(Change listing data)

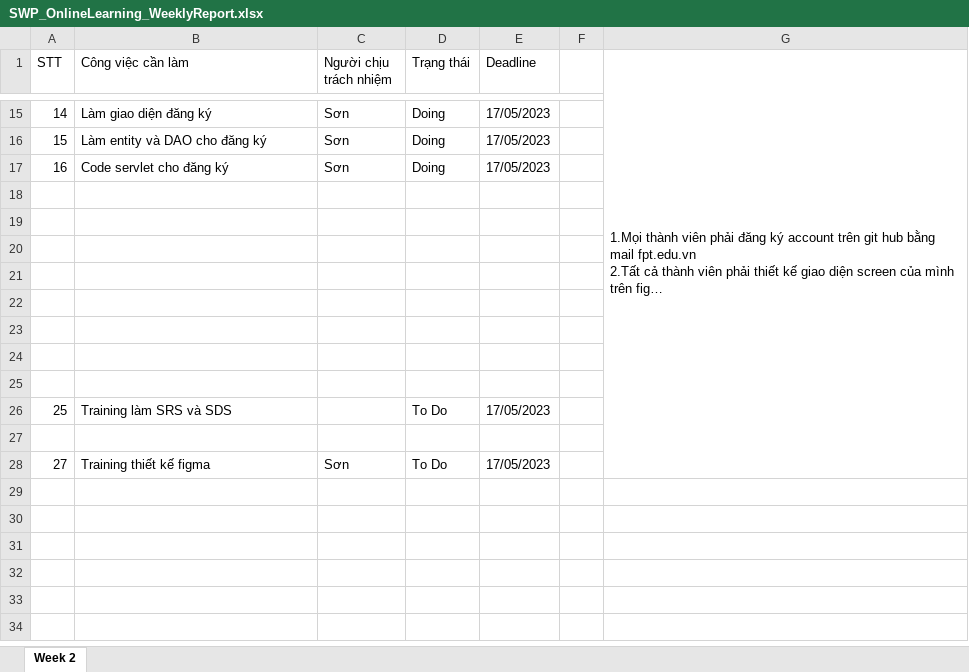
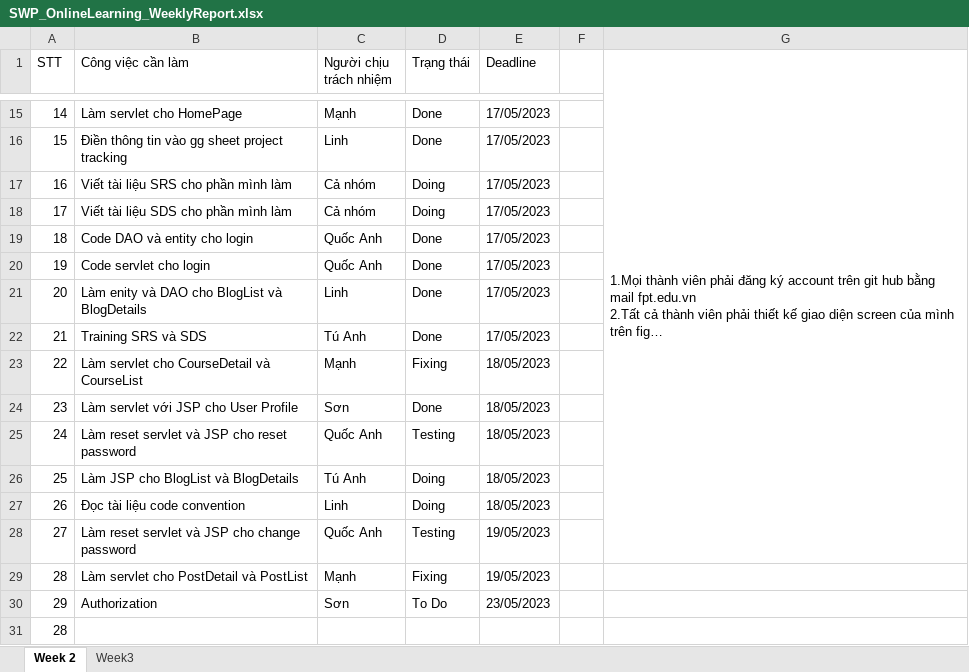
Before and after one commit to manhpthe170244/SWP391-Group4-OnlineLearningSystem, an Excel workbook: SWP/Week2/Docs/SWP_OnlineLearning_WeeklyReport.xlsx, sheet Week 2, drawn as a sheet; only a part is shown, gaps mark what is left out; long unchanged cells end in …; values as stored, in another font and other column widths than the file's, no borders; charts and pictures and conditional formats not drawn; the diff covers the shown part only; the diff names each change by its address in the sheet, - before the commit and + after, or states it on an @@ line.

```diff
--- a/SWP/Week2/Docs/SWP_OnlineLearning_WeeklyReport.xlsx (sheet Week 2)
+++ b/SWP/Week2/Docs/SWP_OnlineLearning_WeeklyReport.xlsx (sheet Week 2)
+sheet tab: Week3
-B15 (Công việc cần làm): Làm giao diện đăng ký
+B15 (Công việc cần làm): Làm servlet cho HomePage
-C15 (Người chịu trách nhiệm): Sơn
+C15 (Người chịu trách nhiệm): Mạnh
-D15:D16 (Trạng thái): Doing
+D15:D16 (Trạng thái): Done
-B16 (Công việc cần làm): Làm entity và DAO cho đăng ký
+B16 (Công việc cần làm): Điền thông tin vào gg sheet project tracking
-C16 (Người chịu trách nhiệm): Sơn
+C16 (Người chịu trách nhiệm): Linh
-B17 (Công việc cần làm): Code servlet cho đăng ký
+B17 (Công việc cần làm): Viết tài liệu SRS cho phần mình làm
-C17 (Người chịu trách nhiệm): Sơn
+C17 (Người chịu trách nhiệm): Cả nhóm
-row 18: (empty)
+row 18: 17 | Viết tài liệu SDS cho phần mình làm | Cả nhóm | Doing | 17/05/2023
-row 19: (empty)
+row 19: 18 | Code DAO và entity cho login | Quốc Anh | Done | 17/05/2023
-row 20: (empty)
+row 20: 19 | Code servlet cho login | Quốc Anh | Done | 17/05/2023
-row 21: (empty)
+row 21: 20 | Làm enity và DAO cho BlogList và BlogDetails | Linh | Done | 17/05/2023
-row 22: (empty)
+row 22: 21 | Training SRS và SDS | Tú Anh | Done | 17/05/2023
-row 23: (empty)
+row 23: 22 | Làm servlet cho CourseDetail và CourseList | Mạnh | Fixing | 18/05/2023
-row 24: (empty)
+row 24: 23 | Làm servlet với JSP cho User Profile | Sơn | Done | 18/05/2023
-row 25: (empty)
+row 25: 24 | Làm reset servlet và JSP cho reset password | Quốc Anh | Testing | 18/05/2023
-B26 (Công việc cần làm): Training làm SRS và SDS
+B26 (Công việc cần làm): Làm JSP cho BlogList và BlogDetails
-C26 (Người chịu trách nhiệm): (empty)
+C26 (Người chịu trách nhiệm): Tú Anh
-D26 (Trạng thái): To Do
+D26 (Trạng thái): Doing
-E26 (Deadline): 17/05/2023
+E26 (Deadline): 18/05/2023
-row 27: (empty)
+row 27: 26 | Đọc tài liệu code convention | Linh | Doing | 18/05/2023
-B28 (Công việc cần làm): Training thiết kế figma
+B28 (Công việc cần làm): Làm reset servlet và JSP cho change password
-C28 (Người chịu trách nhiệm): Sơn
+C28 (Người chịu trách nhiệm): Quốc Anh
-D28 (Trạng thái): To Do
+D28 (Trạng thái): Testing
-E28 (Deadline): 17/05/2023
+E28 (Deadline): 19/05/2023
+row 29: 28 | Làm servlet cho PostDetail và PostList | Mạnh | Fixing | 19/05/2023
+row 30: 29 | Authorization | Sơn | To Do | 23/05/2023
+row 31: 28
```
Also changed, not shown: 4 added rows, 4 removed rows and 34 edited cells elsewhere in this sheet, charts or pictures, 3 other files.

= Exercise directions =
In the entries above, some lines hold the string "thái". Copy each of them.

= Answer section =
-D15:D16 (Trạng thái): Doing
+D15:D16 (Trạng thái): Done
-D26 (Trạng thái): To Do
+D26 (Trạng thái): Doing
-D28 (Trạng thái): To Do
+D28 (Trạng thái): Testing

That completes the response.